Your goal →
Find the word "property" in the listing; pull out each line holding it.

Start of Raw data

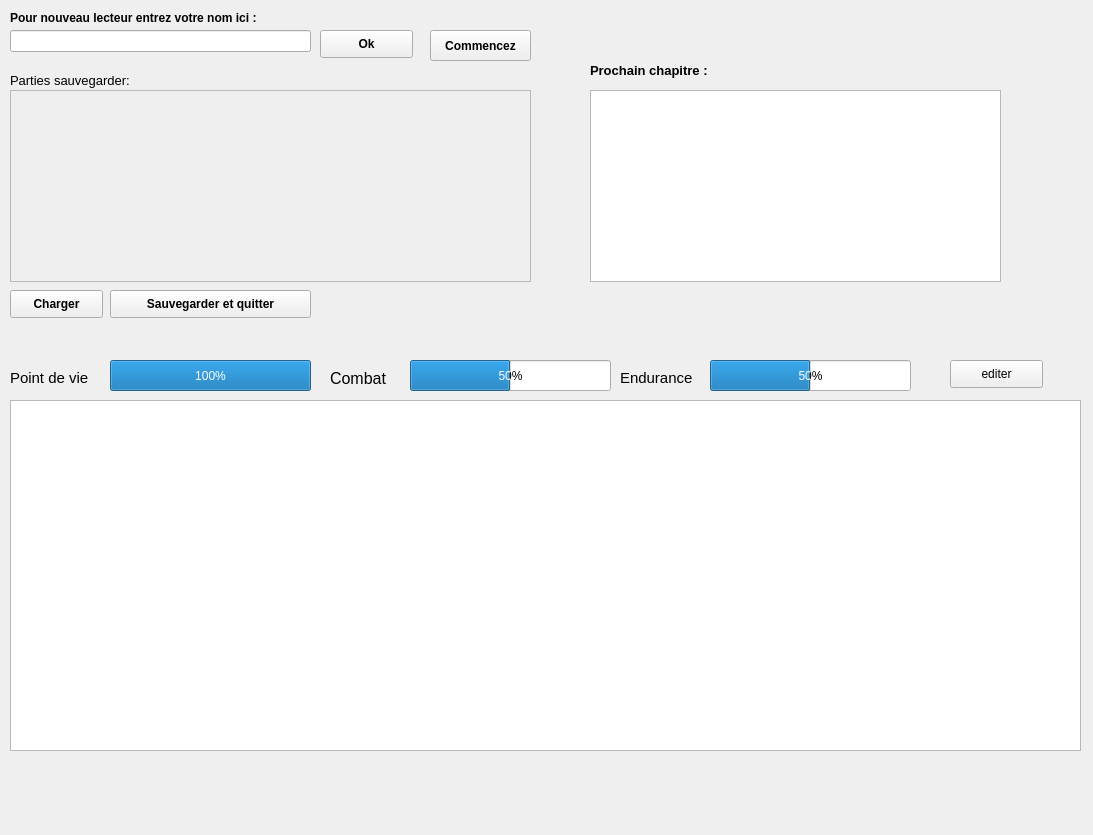
Before: the Qt Designer form GUI/GUI.ui in 2164459-Marquis-Thomas/Livre_hero_LES_POKECONS, drawn with Qt 5.
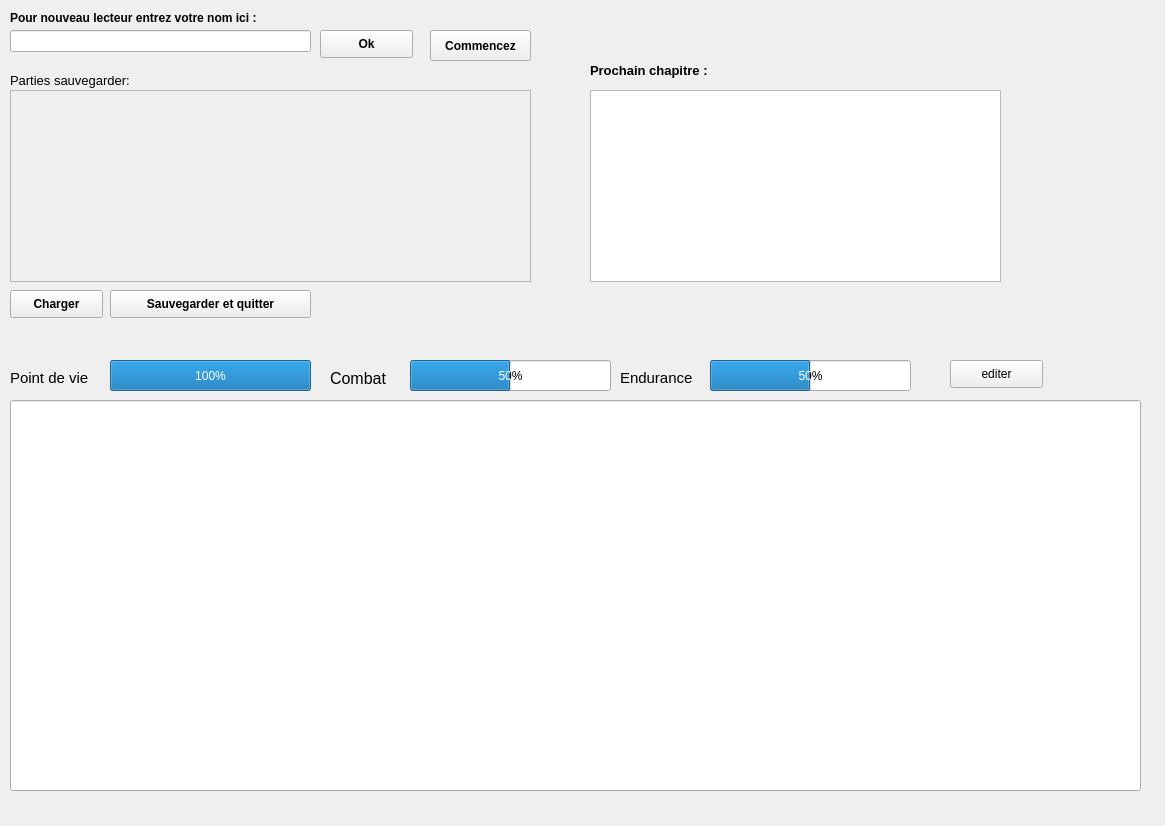
After: the same form once the commit is applied.

Commit message: modif pour le lineedittexte

Diff of the .ui file:
```diff
--- a/GUI/GUI.ui
+++ b/GUI/GUI.ui
@@ -9,8 +9,8 @@
    <rect>
     <x>0</x>
     <y>0</y>
-    <width>1093</width>
-    <height>835</height>
+    <width>1165</width>
+    <height>826</height>
    </rect>
   </property>
   <property name="windowTitle">
@@ -28,16 +28,6 @@
     </property>
     <layout class="QHBoxLayout" name="horizontalLayout_2"/>
    </widget>
-   <widget class="QPlainTextEdit" name="plainTextEdit">
-    <property name="geometry">
-     <rect>
-      <x>10</x>
-      <y>400</y>
-      <width>1071</width>
-      <height>351</height>
-     </rect>
-    </property>
-   </widget>
    <widget class="QPushButton" name="pushButton_2">
     <property name="geometry">
      <rect>
@@ -317,6 +307,16 @@
      </rect>
     </property>
    </widget>
+   <widget class="QLineEdit" name="lineEditTexte">
+    <property name="geometry">
+     <rect>
+      <x>10</x>
+      <y>400</y>
+      <width>1131</width>
+      <height>391</height>
+     </rect>
+    </property>
+   </widget>
   </widget>
   <widget class="QMenuBar" name="menubar">
    <property name="geometry">
```
Left out of the diff: 22 changed lines with no effect on the pictures. The commit also changes 1 other file.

End of Raw data

Problem solution →
   </property>
   <property name="windowTitle">
     </property>
-    <property name="geometry">
-    </property>
     <property name="geometry">
     </property>
+    <property name="geometry">
+    </property>
    <property name="geometry">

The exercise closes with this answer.